In another respect, ensuring reversibility can also be considered simulation, since any given operation only becomes final after the “save” command. The representation of three-dimensional space on a two-dimensional surface also counts as simulation, but this is a phenomenon familiar from the history of images – the new element here is the possibility of moving the image.

Simulation can occur as a model situation as well (in case of “operations regardless of the laws of physics”, for instance), but it is similarly possible to observe, process, and link the data of actual processes with others, in real time.

The development of Adobe Photoshop, the most widespread image processing software, began on the Macintosh platform, which is why its set of affordances converges with the design principles laid down by Apple. According to van den Muijsenberg, this software principally invites the manipulation of pixels within image files.

The manipulation of pixels, however, can have diverse direction and extent. Applying the clone stamp, for instance, results in a radical intervention into the image structure (because of its concealing nature), while the fine tuning of tones (a procedure familiar from the darkroom) causes no substantial change in the composition of the image.

Layers, today a fundamental function of Photoshop, interfere with the image structure in a different way. (8) This function makes it possible to spatially extend the image by treating the management of distinct image elements or settings separately and making it possible to regroup them.

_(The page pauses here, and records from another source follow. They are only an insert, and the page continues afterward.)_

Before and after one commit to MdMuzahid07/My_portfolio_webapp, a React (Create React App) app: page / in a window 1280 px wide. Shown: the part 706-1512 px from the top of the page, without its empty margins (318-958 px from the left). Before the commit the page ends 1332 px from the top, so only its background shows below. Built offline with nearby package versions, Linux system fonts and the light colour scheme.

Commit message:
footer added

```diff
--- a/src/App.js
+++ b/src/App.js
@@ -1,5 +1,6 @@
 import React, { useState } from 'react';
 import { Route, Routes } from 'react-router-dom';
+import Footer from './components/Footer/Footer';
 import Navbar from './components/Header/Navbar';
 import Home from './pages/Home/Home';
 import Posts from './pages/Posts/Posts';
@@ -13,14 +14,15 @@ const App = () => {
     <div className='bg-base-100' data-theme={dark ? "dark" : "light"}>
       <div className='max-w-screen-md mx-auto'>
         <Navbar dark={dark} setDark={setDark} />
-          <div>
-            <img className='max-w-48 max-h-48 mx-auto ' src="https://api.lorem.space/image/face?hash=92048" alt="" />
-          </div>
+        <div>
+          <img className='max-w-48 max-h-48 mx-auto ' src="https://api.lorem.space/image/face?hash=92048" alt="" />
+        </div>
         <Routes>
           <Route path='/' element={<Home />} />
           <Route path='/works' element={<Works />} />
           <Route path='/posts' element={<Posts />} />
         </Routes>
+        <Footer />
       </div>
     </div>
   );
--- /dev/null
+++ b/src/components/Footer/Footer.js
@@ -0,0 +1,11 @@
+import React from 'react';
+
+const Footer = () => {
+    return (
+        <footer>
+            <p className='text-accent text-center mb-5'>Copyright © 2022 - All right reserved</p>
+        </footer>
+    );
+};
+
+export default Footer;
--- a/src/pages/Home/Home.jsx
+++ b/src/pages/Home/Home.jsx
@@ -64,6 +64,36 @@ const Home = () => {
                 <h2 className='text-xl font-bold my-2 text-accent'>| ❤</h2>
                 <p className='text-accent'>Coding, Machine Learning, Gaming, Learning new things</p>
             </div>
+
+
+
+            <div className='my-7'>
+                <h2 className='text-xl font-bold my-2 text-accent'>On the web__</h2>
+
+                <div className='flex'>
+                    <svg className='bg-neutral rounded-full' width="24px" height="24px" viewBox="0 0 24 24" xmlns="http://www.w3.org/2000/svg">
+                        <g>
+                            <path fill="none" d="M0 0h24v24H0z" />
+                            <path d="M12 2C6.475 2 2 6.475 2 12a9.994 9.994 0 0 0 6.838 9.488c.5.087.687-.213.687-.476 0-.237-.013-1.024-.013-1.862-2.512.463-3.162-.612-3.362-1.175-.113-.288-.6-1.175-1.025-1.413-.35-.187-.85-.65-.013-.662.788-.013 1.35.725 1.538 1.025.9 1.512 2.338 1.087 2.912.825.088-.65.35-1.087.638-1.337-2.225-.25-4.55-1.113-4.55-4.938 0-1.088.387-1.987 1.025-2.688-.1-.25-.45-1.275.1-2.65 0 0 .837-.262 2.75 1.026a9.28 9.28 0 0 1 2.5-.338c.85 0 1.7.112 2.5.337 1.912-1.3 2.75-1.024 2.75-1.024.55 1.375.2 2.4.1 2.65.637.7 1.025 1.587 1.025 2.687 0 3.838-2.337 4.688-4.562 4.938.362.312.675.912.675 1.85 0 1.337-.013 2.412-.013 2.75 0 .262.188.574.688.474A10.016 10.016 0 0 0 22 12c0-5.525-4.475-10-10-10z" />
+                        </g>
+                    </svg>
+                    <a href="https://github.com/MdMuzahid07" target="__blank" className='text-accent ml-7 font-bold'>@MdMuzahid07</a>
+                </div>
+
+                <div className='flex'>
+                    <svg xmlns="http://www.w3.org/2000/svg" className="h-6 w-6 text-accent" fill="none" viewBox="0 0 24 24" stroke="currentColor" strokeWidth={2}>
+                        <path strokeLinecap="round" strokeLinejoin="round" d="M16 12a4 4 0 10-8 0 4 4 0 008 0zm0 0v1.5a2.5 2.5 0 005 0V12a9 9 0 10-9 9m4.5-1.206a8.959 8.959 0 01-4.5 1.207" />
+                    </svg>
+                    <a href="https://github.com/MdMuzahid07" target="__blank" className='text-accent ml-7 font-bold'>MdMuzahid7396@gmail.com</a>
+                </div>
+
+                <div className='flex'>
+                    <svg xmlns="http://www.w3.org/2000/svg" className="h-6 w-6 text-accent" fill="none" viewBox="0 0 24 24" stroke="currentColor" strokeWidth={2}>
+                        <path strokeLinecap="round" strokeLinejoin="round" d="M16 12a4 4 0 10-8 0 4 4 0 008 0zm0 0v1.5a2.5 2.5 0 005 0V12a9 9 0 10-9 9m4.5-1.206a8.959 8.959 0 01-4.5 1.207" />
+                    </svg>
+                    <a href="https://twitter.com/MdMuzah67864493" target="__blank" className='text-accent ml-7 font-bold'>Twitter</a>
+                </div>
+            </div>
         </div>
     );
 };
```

In other words, it operates on the premise that an image has spatial composition as well; it is made up of layers – similarly to the technique of analogue cel animation or multi-channel sound recording. This logic is implemented in nonlinear video editing as well, where layers are referred to as channels. (9)

According to Manovich, the computer simulation of already existing physical media and operations involves their enhancement and augmentation (with new properties and functions). Each simulation (such as filters, whose name metaphorically refers to their precursors in arts or engineering) can be controlled by entering numerical values, but these have a certain threshold to “simulating” a given effect, beyond which they begin distorting the image – that is, they exceed their metaphorical boundaries and make their unique, “algorithmic” nature all the more visible. (10)

The use of metaphors is a general phenomenon in computer interfaces as well as human language. According to cognitive linguistics, “our abstract concepts are metaphorical projections from sensorimotorial experiences with our own body and the surrounding physical world.” (11) On the level of the interface, metaphors similarly support man-machine communication.

Simulation in a computerized environment can thus stand for the concealing or imitation of something, but the system also allows for self-reflection, revealing the true nature of digital processes. Ultimately, the process takes either one or the other direction along the lines of the – performatively implemented – decisions taken by the user.


(1) (1) Alan Kay: Computer Software, Scientific American (September 1984), cited by Manovich in: Software Takes Command, Bloomsbury Academic, New York, 2013.

(2) Manovich emphasizes the difference in the path taken: while Engelbart and colleagues were developing an office environment, Kay and his team were developing media design methods.

(3) Lev Manovich: Software Takes Command. Bloomsbury Academic, New York, 2013. manuscript:

(4) Op. cit.

(5) OSX Human Interface Guidelines

(6) What You See Is What You Get

(7) Herman van den Muijsenberg: Identifying affordances in Adobe Photoshop, MA Thesis, Utrecht University, 2012.

(8) Layers first appeared in the third distribution; today the program can handle thousands of layers.

(9) Lev Manovich: Inside Photoshop, Computational Culture, November 2011

(10) Op. cit.

(11) George Lakoff & Mark Johnson, Metaphors We Live By. University of Chicago Press, 1980, cited by Manovich: Inside Photoshop, Computational Culture, November 2011


15. April 2015.